Goal of the exercise: Copy each record below faithfully, leaving out images.

Record set:
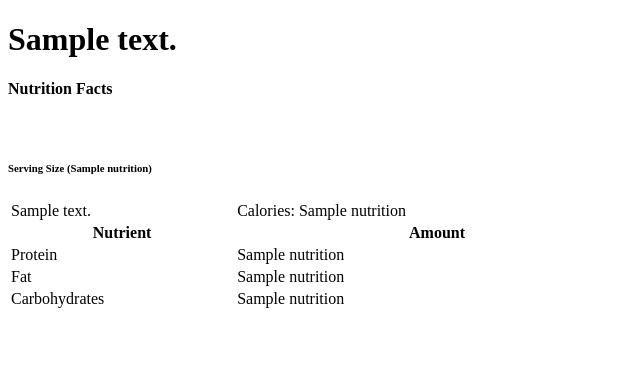
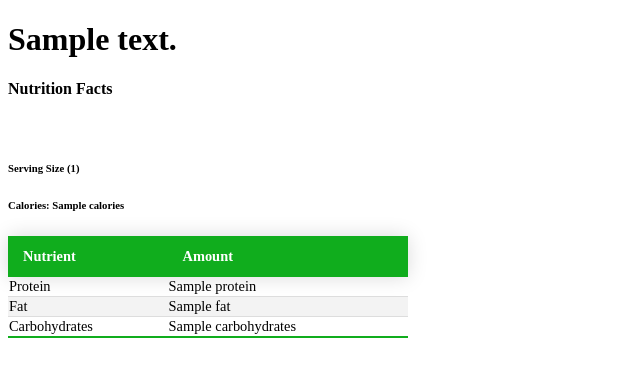
Before and after one commit to taran1598/djangoProject2, a Django app: template website_name/templates/website_name/ingredient.html in a window 1280 px wide. Shown: the top 377 px of the page, without its empty margins (0-640 px from the left). Run offline with Django 3.2, Linux system fonts and the light colour scheme; the template is opened without the code that fills it: most values are stand-ins (such as "Sample title", 1, 10 or a date in 2020).

Commit message:
updated some html and pushed old commit

```diff
--- /dev/null
+++ b/data_loader/static/data_loader/style.css
@@ -0,0 +1,40 @@
+:root {
+    --nutrition-green: #10ad1d
+}
+
+.nutrition-table {
+    border-collapse: collapse;
+    margin: 25px 0;
+    font-size: 0.9em;
+    min-width: 400px;
+}
+
+.nutrition-table thead tr {
+    background-color: var(--nutrition-green);
+    color: #ffffff;
+    text-align: left;
+    font-weight: bold;
+    border-radius: 5px 5px 0 0;
+    overflow: hidden;
+    box-shadow: 0 0 20px rgba(0, 0, 0, 0.15);
+}
+
+.nutrition-table th {
+    padding: 12px 15px
+}
+
+.nutrition-table td {
+
+}
+
+.nutrition-table tbody tr {
+    border-bottom: 1px solid #dddddd;
+}
+
+.nutrition-table tbody tr:nth-of-type(even) {
+    background-color: #f3f3f3;
+}
+
+.nutrition-table tbody tr:last-of-type {
+    border-bottom: 2px solid var(--nutrition-green);
+}
--- a/data_loader/views.py
+++ b/data_loader/views.py
@@ -8,7 +8,8 @@ from .parser import ParserCSV
 
 def upload_file_view(request):
     """
-
+    Uploaded files in the form are used to populate database. This view should only be used internally. Don't expose
+    uploading files to public
     :param request:
     :return:
     """
@@ -28,6 +29,3 @@ def upload_file_view(request):
     else:
         form = CsvModelForm()
         return render(request, 'data_loader/upload_page.html', {'form': form})
-
-
-# helper methods
--- a/djangoProject2/urls.py
+++ b/djangoProject2/urls.py
@@ -19,8 +19,8 @@ from django.conf.urls.static import static
 from django.urls import path, include
 
 urlpatterns = [
+    path('', include('website_name.urls')),
     path('data_loader', include('data_loader.urls')),
-    path('website_name/', include('website_name.urls')),
     path('admin/', admin.site.urls),
 ]
 
--- a/website_name/templates/website_name/index.html
+++ b/website_name/templates/website_name/index.html
@@ -1,7 +1,7 @@
 <!DOCTYPE html>
 <html>
 <head>
-<title>Website Name</title>
+<title>Canadian Nutrition</title>
 </head>
 <body>
     <form id="search-form" method="POST" action="{% url 'website_name:results' %}">
--- a/website_name/templates/website_name/ingredient.html
+++ b/website_name/templates/website_name/ingredient.html
@@ -1,39 +1,41 @@
+{% load  dictionaryTemplateFilter %}
+{% load static %}
+
 <!DOCTYPE html>
 <html>
+<link rel="stylesheet" type="text/css" href="{% static 'data_loader/style.css' %}">
 <head>
     <title>Ingredient Page</title>
 </head>
 
 <body>
     <h1> {{ food_desc }}</h1>
-
     <div class="nutrition-label-container">
             <h4 class="nutrition-facts-header">Nutrition Facts</h4><br/>
-            <h6 class ="nutrition-serving-size">Serving Size ({{ nutrition|get_digit:'serving_size' }})</h6>
-            <div class="nutrition-table">
-                <table style="width: 50%">
-                    <tr>
-                        <td> {{ food_desc }}</td>
-                        <td>Calories: {{ nutrition|get_digit:'calories' }}</td>
-                    </tr>
+            <h6 class ="nutrition-serving-size">Serving Size ({{ nutrition|get_item:'serving_size' }})</h6>
+            <h6 class ="calories-info">Calories: {{ nutrition|get_item:'calories' }}</h6>
+            <table class="nutrition-table">
+                <thead>
                     <tr>
                         <th>Nutrient</th>
                         <th>Amount</th>
                     </tr>
+                </thead>
+                <tbody>
                     <tr>
                         <td>Protein</td>
-                        <td>{{ nutrition|get_digit:'protein' }}</td>
+                        <td>{{ nutrition|get_item:'protein' }}</td>
                     </tr>
                     <tr>
                         <td>Fat</td>
-                        <td>{{ nutrition|get_digit:'fat' }}</td>
+                        <td>{{ nutrition|get_item:'fat' }}</td>
                     </tr>
                     <tr>
                         <td>Carbohydrates</td>
-                        <td>{{ nutrition|get_digit:'carbohydrates' }}</td>
+                        <td>{{ nutrition|get_item:'carbohydrates' }}</td>
                     </tr>
-                </table>
-            </div>
+                </tbody>
+            </table>
     </div>
 
 </body>
```
Also changed, not shown: website_name/templatetags/__init__.py (added), website_name/templatetags/dictionaryTemplateFilter.py (line endings or trailing spaces).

Solution for this task:
Before and after one commit to taran1598/djangoProject2, a Django app: template website_name/templates/website_name/ingredient.html in a window 1280 px wide. Shown: the top 377 px of the page, without its empty margins (0-640 px from the left). Run offline with Django 3.2, Linux system fonts and the light colour scheme; the template is opened without the code that fills it: most values are stand-ins (such as "Sample title", 1, 10 or a date in 2020).

Commit message:
updated some html and pushed old commit

```diff
--- /dev/null
+++ b/data_loader/static/data_loader/style.css
@@ -0,0 +1,40 @@
+:root {
+    --nutrition-green: #10ad1d
+}
+
+.nutrition-table {
+    border-collapse: collapse;
+    margin: 25px 0;
+    font-size: 0.9em;
+    min-width: 400px;
+}
+
+.nutrition-table thead tr {
+    background-color: var(--nutrition-green);
+    color: #ffffff;
+    text-align: left;
+    font-weight: bold;
+    border-radius: 5px 5px 0 0;
+    overflow: hidden;
+    box-shadow: 0 0 20px rgba(0, 0, 0, 0.15);
+}
+
+.nutrition-table th {
+    padding: 12px 15px
+}
+
+.nutrition-table td {
+
+}
+
+.nutrition-table tbody tr {
+    border-bottom: 1px solid #dddddd;
+}
+
+.nutrition-table tbody tr:nth-of-type(even) {
+    background-color: #f3f3f3;
+}
+
+.nutrition-table tbody tr:last-of-type {
+    border-bottom: 2px solid var(--nutrition-green);
+}
--- a/data_loader/views.py
+++ b/data_loader/views.py
@@ -8,7 +8,8 @@ from .parser import ParserCSV
 
 def upload_file_view(request):
     """
-
+    Uploaded files in the form are used to populate database. This view should only be used internally. Don't expose
+    uploading files to public
     :param request:
     :return:
     """
@@ -28,6 +29,3 @@ def upload_file_view(request):
     else:
         form = CsvModelForm()
         return render(request, 'data_loader/upload_page.html', {'form': form})
-
-
-# helper methods
--- a/djangoProject2/urls.py
+++ b/djangoProject2/urls.py
@@ -19,8 +19,8 @@ from django.conf.urls.static import static
 from django.urls import path, include
 
 urlpatterns = [
+    path('', include('website_name.urls')),
     path('data_loader', include('data_loader.urls')),
-    path('website_name/', include('website_name.urls')),
     path('admin/', admin.site.urls),
 ]
 
--- a/website_name/templates/website_name/index.html
+++ b/website_name/templates/website_name/index.html
@@ -1,7 +1,7 @@
 <!DOCTYPE html>
 <html>
 <head>
-<title>Website Name</title>
+<title>Canadian Nutrition</title>
 </head>
 <body>
     <form id="search-form" method="POST" action="{% url 'website_name:results' %}">
--- a/website_name/templates/website_name/ingredient.html
+++ b/website_name/templates/website_name/ingredient.html
@@ -1,39 +1,41 @@
+{% load  dictionaryTemplateFilter %}
+{% load static %}
+
 <!DOCTYPE html>
 <html>
+<link rel="stylesheet" type="text/css" href="{% static 'data_loader/style.css' %}">
 <head>
     <title>Ingredient Page</title>
 </head>
 
 <body>
     <h1> {{ food_desc }}</h1>
-
     <div class="nutrition-label-container">
             <h4 class="nutrition-facts-header">Nutrition Facts</h4><br/>
-            <h6 class ="nutrition-serving-size">Serving Size ({{ nutrition|get_digit:'serving_size' }})</h6>
-            <div class="nutrition-table">
-                <table style="width: 50%">
-                    <tr>
-                        <td> {{ food_desc }}</td>
-                        <td>Calories: {{ nutrition|get_digit:'calories' }}</td>
-                    </tr>
+            <h6 class ="nutrition-serving-size">Serving Size ({{ nutrition|get_item:'serving_size' }})</h6>
+            <h6 class ="calories-info">Calories: {{ nutrition|get_item:'calories' }}</h6>
+            <table class="nutrition-table">
+                <thead>
                     <tr>
                         <th>Nutrient</th>
                         <th>Amount</th>
                     </tr>
+                </thead>
+                <tbody>
                     <tr>
                         <td>Protein</td>
-                        <td>{{ nutrition|get_digit:'protein' }}</td>
+                        <td>{{ nutrition|get_item:'protein' }}</td>
                     </tr>
                     <tr>
                         <td>Fat</td>
-                        <td>{{ nutrition|get_digit:'fat' }}</td>
+                        <td>{{ nutrition|get_item:'fat' }}</td>
                     </tr>
                     <tr>
                         <td>Carbohydrates</td>
-                        <td>{{ nutrition|get_digit:'carbohydrates' }}</td>
+                        <td>{{ nutrition|get_item:'carbohydrates' }}</td>
                     </tr>
-                </table>
-            </div>
+                </tbody>
+            </table>
     </div>
 
 </body>
```
Also changed, not shown: website_name/templatetags/__init__.py (added), website_name/templatetags/dictionaryTemplateFilter.py (line endings or trailing spaces).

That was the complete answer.